Unbeknownst to Sarah, migraines and the ANS are closely tied.
“Having migraines disrupts autonomic function,” Lebel explains. “We are wired as humans to have a reactive autonomic nervous system, and that allows us to respond in a moment notice to a stressor that we need to defend against, like the saber tooth tiger.”
However, for patients with pain disorders, their bodies struggle to regulate their ANS. Patients like Sarah have an increased frequency of ANS activity that reacts to unthreatening stimuli, such as changing posture or gentle exercise. Often, the ANS can fire off on its own without any stimulus. This over-sensitivity is both debilitating for the patient and harmful to the body’s homeostasis.
“Being diagnosed was very empowering. It didn’t make the symptoms better, but it was nice to have a name.”
Taking into account all of her symptoms, Sarah was diagnosed with dysautonomia, a spectrum of 15 distinct conditions that affect the ANS to varying degrees. The conditions range from life-threatening disorders in which individuals cannot feel pain or changes in temperatures, to far more mild cases where patients experience symptoms such as lightheadedness, unstable blood pressure and changes in bodily temperature.
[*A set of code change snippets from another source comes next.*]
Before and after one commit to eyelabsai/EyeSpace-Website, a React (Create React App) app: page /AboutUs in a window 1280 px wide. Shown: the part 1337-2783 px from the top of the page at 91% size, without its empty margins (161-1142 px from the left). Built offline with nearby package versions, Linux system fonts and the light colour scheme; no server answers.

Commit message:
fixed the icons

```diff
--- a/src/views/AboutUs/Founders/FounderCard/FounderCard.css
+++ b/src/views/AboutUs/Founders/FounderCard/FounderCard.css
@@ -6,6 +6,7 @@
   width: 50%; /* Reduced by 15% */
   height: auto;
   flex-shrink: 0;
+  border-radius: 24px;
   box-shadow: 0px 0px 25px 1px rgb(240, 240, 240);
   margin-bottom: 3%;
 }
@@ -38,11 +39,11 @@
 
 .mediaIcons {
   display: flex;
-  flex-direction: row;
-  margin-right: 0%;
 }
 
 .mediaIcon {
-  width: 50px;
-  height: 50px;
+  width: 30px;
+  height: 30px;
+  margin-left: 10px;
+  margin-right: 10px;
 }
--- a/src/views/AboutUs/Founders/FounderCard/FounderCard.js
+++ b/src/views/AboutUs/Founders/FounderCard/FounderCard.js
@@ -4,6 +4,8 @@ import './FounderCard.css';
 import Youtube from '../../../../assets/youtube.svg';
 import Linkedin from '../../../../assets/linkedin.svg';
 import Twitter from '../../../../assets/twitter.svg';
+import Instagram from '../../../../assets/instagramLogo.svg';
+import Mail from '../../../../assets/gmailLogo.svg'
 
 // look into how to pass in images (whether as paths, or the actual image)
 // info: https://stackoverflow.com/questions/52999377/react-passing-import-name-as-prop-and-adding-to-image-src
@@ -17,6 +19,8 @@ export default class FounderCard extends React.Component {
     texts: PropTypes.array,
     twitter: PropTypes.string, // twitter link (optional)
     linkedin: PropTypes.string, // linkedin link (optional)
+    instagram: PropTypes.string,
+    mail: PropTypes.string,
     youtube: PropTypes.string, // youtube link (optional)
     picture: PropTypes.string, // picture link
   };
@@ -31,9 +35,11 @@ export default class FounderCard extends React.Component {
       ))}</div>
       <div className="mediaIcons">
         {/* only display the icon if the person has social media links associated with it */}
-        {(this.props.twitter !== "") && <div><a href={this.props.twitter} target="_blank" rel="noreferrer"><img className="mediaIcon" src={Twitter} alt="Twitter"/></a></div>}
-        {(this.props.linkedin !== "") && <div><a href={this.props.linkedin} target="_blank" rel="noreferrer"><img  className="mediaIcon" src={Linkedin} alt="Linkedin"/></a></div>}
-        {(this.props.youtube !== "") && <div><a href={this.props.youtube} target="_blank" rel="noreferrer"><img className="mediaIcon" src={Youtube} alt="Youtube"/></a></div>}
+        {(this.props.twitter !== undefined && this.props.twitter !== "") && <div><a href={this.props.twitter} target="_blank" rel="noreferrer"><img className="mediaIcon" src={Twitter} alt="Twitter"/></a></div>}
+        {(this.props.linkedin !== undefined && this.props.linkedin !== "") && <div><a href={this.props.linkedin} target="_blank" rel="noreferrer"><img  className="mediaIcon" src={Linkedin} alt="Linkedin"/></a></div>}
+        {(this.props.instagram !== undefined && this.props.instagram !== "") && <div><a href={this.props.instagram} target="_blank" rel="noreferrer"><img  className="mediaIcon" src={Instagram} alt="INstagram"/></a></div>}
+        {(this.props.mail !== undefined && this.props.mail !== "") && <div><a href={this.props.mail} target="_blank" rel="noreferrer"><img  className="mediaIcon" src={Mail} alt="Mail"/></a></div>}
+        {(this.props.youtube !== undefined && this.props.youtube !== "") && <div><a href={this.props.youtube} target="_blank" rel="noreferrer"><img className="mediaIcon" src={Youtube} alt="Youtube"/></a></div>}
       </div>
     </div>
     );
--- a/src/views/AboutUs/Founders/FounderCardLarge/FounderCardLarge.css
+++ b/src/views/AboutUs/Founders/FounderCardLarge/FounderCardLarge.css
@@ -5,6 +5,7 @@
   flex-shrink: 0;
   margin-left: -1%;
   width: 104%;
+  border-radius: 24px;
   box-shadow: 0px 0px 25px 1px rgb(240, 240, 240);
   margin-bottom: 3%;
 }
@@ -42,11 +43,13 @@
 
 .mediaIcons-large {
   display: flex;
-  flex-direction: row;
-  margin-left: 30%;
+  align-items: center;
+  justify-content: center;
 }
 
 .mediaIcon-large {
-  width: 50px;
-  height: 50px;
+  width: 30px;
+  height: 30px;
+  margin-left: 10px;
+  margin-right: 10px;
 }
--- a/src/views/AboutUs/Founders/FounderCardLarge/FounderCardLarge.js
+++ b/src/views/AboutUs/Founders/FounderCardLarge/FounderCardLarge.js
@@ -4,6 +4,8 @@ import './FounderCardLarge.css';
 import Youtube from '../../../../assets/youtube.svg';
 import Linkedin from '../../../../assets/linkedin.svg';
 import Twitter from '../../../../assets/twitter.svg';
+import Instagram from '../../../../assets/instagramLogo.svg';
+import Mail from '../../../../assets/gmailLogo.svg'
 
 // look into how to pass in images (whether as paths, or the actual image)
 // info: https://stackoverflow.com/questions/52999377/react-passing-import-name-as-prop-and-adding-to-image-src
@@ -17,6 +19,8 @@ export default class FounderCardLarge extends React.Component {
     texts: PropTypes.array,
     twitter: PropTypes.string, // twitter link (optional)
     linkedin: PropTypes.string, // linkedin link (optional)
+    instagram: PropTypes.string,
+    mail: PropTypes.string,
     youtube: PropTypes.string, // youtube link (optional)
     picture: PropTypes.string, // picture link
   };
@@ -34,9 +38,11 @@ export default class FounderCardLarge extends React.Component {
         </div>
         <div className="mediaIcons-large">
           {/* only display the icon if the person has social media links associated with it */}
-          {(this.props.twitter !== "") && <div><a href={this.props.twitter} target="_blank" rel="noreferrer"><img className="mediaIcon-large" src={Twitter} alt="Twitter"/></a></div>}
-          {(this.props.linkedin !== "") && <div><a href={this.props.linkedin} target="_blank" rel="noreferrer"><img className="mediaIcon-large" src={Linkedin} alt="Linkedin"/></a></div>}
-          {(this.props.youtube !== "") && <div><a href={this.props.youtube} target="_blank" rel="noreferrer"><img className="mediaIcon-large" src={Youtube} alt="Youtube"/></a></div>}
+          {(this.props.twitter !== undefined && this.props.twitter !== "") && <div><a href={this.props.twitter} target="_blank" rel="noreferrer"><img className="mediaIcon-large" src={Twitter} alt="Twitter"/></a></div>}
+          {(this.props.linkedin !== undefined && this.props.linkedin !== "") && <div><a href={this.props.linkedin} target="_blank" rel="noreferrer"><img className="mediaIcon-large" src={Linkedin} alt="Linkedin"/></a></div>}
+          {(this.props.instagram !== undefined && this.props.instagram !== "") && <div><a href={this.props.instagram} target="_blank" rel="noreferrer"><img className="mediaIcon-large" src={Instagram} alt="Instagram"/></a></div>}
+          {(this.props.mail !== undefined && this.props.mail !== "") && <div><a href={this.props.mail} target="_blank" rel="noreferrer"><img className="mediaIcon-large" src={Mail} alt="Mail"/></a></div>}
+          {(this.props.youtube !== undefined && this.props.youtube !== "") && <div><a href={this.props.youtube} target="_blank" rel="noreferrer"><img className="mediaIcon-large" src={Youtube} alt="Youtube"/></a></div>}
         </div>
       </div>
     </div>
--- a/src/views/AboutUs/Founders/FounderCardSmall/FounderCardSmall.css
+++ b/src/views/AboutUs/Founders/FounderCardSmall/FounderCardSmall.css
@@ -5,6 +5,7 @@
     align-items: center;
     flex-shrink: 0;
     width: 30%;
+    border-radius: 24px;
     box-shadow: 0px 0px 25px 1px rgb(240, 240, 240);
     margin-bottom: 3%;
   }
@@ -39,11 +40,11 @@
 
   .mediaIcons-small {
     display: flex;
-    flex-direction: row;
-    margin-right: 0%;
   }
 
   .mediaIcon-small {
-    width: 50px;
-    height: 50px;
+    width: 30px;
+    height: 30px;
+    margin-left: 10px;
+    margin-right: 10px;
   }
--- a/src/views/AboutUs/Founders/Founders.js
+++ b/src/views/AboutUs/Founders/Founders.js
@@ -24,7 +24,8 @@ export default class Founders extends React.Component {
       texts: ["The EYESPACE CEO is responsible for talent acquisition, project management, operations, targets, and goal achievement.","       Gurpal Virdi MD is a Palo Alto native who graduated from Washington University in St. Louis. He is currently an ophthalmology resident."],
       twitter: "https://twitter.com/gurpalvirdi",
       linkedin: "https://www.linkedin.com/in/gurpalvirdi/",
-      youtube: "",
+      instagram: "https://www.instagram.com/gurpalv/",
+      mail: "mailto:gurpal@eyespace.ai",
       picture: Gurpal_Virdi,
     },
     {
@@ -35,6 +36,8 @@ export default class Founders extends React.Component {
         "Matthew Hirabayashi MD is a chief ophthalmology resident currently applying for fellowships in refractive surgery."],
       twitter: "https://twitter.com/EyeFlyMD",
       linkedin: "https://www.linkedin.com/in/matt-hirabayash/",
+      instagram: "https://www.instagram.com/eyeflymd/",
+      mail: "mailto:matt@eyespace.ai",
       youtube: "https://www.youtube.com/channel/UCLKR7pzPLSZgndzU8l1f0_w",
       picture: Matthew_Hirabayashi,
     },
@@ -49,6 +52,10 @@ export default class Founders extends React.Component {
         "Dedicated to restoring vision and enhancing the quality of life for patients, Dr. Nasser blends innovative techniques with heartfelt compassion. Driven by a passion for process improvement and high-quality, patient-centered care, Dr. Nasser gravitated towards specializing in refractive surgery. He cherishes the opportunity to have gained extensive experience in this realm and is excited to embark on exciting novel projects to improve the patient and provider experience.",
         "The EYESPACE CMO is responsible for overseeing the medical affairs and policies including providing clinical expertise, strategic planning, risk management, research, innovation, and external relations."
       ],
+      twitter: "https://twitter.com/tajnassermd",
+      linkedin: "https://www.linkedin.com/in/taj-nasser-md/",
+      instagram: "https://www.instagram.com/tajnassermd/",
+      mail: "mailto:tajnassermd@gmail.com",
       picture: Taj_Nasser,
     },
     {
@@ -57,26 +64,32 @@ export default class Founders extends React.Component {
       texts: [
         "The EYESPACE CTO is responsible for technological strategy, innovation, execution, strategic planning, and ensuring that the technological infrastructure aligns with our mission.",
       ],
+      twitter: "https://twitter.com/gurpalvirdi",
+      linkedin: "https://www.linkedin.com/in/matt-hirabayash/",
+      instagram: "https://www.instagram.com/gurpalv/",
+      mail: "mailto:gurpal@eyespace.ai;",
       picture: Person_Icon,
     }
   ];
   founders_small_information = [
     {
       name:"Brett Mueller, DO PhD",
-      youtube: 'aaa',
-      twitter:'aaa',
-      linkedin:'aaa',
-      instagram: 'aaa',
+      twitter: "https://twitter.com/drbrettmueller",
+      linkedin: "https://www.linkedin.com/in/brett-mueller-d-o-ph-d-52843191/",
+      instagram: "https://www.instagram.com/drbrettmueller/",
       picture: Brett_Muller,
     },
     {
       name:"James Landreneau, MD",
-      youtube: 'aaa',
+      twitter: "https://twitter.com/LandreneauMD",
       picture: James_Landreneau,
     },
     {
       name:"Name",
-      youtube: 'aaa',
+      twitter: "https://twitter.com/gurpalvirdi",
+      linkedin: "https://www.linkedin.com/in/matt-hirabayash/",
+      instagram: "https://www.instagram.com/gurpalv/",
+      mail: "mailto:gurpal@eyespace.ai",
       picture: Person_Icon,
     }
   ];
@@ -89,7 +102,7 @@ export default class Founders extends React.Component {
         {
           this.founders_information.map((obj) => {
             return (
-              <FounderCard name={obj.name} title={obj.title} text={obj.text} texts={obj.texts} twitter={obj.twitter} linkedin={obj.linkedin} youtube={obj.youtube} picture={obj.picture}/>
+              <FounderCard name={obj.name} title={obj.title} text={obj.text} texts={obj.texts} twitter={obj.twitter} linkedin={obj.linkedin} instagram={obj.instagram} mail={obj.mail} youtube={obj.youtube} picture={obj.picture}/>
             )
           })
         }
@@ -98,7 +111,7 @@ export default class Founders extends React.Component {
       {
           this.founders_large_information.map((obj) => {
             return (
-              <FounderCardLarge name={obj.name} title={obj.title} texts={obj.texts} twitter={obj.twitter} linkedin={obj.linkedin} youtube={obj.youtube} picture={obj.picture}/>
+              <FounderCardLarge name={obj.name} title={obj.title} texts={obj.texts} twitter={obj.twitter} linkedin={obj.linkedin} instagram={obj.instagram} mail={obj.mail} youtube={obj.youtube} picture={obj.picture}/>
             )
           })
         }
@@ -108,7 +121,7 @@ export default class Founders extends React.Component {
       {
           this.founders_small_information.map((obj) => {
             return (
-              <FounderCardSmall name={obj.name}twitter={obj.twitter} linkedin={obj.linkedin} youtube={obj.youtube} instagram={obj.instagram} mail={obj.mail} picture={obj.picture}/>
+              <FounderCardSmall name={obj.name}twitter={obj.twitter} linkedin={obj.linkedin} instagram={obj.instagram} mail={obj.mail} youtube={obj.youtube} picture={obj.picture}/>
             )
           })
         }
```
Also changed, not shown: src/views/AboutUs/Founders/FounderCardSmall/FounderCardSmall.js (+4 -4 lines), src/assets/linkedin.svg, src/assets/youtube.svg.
Dysautonomia is more commonly seen in females and often occurs during puberty, but the disorder can arise at any age.
Sarah falls within the category of mild dysautonomia. Her symptoms are very troublesome, but not life-threatening. Being diagnosed brought Sarah a huge sense of relief. “I had always thought, ‘I’m just really not pain tolerant,’ so it was very empowering,” she says. “It didn’t make the symptoms better, but it was nice to have a name.”
Sarah’s feelings echo those of many chronic pain patients. Chronic pain management is a critical problem in the medical field and many patients struggle to understand their symptoms. Despite the fact that an estimated 70 million people worldwide suffer from dysautonomia, patients can go years without receiving a diagnosis due to lack of awareness.
For Sarah, having a diagnosis was the difference between suffering silently to facing the condition head-on.
Moving forward with dysautonomia
Like most chronic pain conditions, dysautonomia is a lifelong diagnosis. Patients may adopt a sedentary life in order to protect their bodies from the world around them. However, idle living is very harmful to the nervous system.
“You cannot eliminate pain,” says Lebel. “Even if we cut every axon that delivers it in the body. So it is all about developing resilience and a sense of optimism and hope.”
Luckily, Sarah is very resilient.
She is currently combating her fatigue with medication, as it is the symptom she finds the most debilitating. When the migraines occur, nausea pills help to reduce the unpleasantness. But the rest of her medical care is still evolving. Sarah and Lebel are working together to find the most holistic approach that addresses Sarah’s individual symptoms and restores overall balance to her body.
So far, Sarah has tried acupuncture to stimulate different bodily sites, breathing techniques to lower her ANS responses, and meditation to soothe her mind. She finds that meditating while walking has helped calm her down when she is experiencing pain or stress. But Sarah is still working to incorporate these treatment plans into her everyday life.
“I like to emphasize to my patients that we want to make the pain a background noise,” explains Lebel. “You must develop body recognition and know your body’s cues.”
This type of treatment takes a lot of time, but Sarah is hopeful. “Knowing the condition has actually helped me define myself less by it. Now I can say, ‘I’m a strong person, I just have this condition.’”
Learn more about Boston Children’s Headache Program.
About the blogger: Helen Santoro graduated from Hamilton College with a Bachelor of Arts in Neuroscience. She currently works as a research assistant at Boston Children’s Center for Pain and the Brain and manages a brain imaging study looking at children, adolescents and young adults who suffer from post-concussive headaches.